(Data extracted from a collection)

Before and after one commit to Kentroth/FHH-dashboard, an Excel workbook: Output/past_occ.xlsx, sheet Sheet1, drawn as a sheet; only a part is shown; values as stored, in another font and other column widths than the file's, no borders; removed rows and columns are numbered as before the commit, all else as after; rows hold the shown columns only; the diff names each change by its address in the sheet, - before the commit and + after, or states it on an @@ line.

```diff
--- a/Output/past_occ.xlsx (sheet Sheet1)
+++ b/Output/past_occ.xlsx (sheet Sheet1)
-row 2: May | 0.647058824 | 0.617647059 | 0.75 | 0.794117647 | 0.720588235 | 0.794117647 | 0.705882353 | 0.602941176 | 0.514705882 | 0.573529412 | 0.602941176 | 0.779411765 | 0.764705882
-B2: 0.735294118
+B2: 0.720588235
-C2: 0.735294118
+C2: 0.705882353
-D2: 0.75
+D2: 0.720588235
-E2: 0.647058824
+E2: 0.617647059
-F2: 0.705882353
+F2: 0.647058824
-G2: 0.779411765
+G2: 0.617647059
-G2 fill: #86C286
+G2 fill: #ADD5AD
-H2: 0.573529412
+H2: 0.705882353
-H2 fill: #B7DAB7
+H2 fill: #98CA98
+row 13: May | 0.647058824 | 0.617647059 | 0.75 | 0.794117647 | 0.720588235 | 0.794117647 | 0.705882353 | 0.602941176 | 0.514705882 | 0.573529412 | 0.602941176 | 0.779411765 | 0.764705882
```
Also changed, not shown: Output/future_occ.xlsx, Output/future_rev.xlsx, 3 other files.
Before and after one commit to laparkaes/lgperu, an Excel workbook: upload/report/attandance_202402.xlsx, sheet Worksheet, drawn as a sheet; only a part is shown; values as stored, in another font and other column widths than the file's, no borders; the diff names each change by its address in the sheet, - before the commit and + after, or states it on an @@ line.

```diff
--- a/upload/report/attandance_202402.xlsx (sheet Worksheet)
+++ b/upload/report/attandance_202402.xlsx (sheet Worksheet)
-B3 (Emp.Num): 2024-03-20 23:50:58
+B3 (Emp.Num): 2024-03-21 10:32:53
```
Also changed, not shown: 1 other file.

(Task): Search the records line by line for the word "fill" and copy every line where it appears.

(Reply to the task):
-G2 fill: #86C286
+G2 fill: #ADD5AD
-H2 fill: #B7DAB7
+H2 fill: #98CA98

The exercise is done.